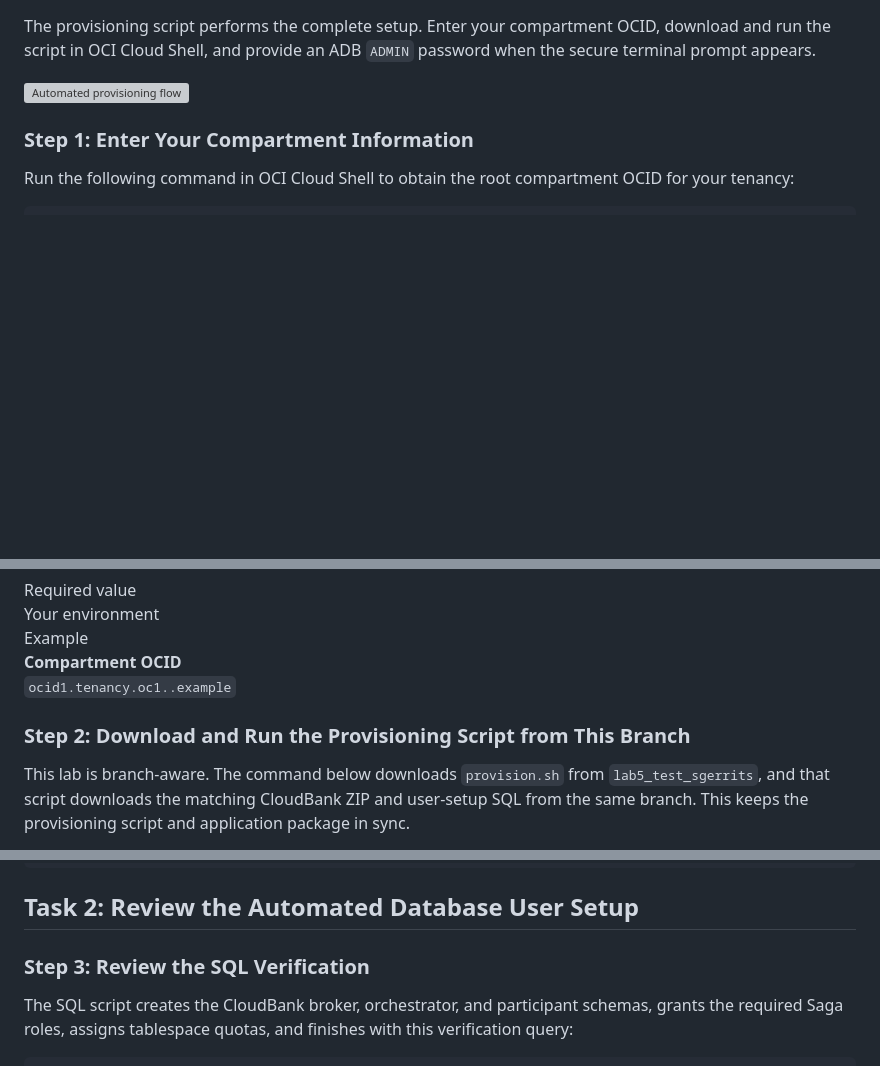
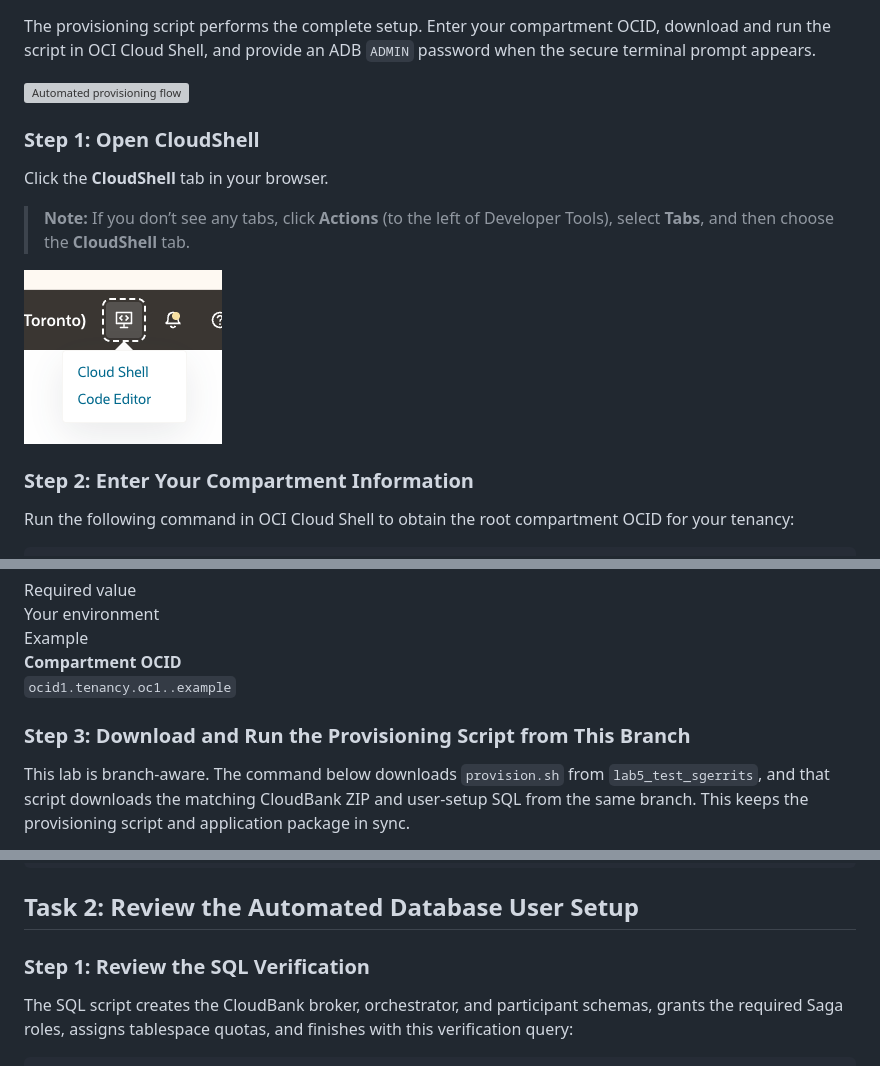
Before and after one commit to sgerrits2/Oracle-SAGAS, a Markdown page: l2-provision/provision.md, 3 parts joined by grey strips. GitHub-like rendering; pictures changed too: l2-provision/images/cloudshell.png (added); blank space fills up the shorter version; grey boxes are pictures that could not be loaded.

Commit message:
Added Cloudshell image

```diff
--- a/l2-provision/provision.md
+++ b/l2-provision/provision.md
@@ -29,7 +29,15 @@ The provisioning script performs the complete setup. Enter your compartment OCID
 
 ![Automated provisioning flow](./images/lab2-automated-provisioning.svg "The provisioning script prepares and verifies the complete CloudBank environment")
 
-### Step 1: Enter Your Compartment Information
+### Step 1: Open CloudShell
+
+Click the **CloudShell** tab in your browser.
+
+   > **Note:** If you don’t see any tabs, click **Actions** (to the left of Developer Tools), select **Tabs**, and then choose the **CloudShell** tab.
+
+![Open CloudShell](./images/cloudshell.png "Open CloudShell tab")
+
+### Step 2: Enter Your Compartment Information
 
 Run the following command in OCI Cloud Shell to obtain the root compartment OCID for your tenancy:
 
@@ -53,7 +61,7 @@ Paste the returned OCID below to automatically update the command used to run th
 </div>
 </div>
 
-### Step 2: Download and Run the Provisioning Script from This Branch
+### Step 3: Download and Run the Provisioning Script from This Branch
 
 This lab is branch-aware. The command below downloads `provision.sh` from `lab5_test_sgerrits`, and that script downloads the matching CloudBank ZIP and user-setup SQL from the same branch. This keeps the provisioning script and application package in sync.
 
@@ -117,7 +125,7 @@ Validation:     USERS, WALLET, SSH, PODMAN, PODMAN-COMPOSE, SWAP, LINGER = READY
 
 ## Task 2: Review the Automated Database User Setup
 
-### Step 3: Review the SQL Verification
+### Step 1: Review the SQL Verification
 
 The SQL script creates the CloudBank broker, orchestrator, and participant schemas, grants the required Saga roles, assigns tablespace quotas, and finishes with this verification query:
 
```
Also changed, not shown: l3-core-setup/core-setup.md (+4 -6 lines), l3-core-setup/images/cloudshell.png (added).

###

Each line above that contains the string "Step" should be copied.

-### Step 1: Enter Your Compartment Information
+### Step 1: Open CloudShell
+### Step 2: Enter Your Compartment Information
-### Step 2: Download and Run the Provisioning Script from This Branch
+### Step 3: Download and Run the Provisioning Script from This Branch
-### Step 3: Review the SQL Verification
+### Step 1: Review the SQL Verification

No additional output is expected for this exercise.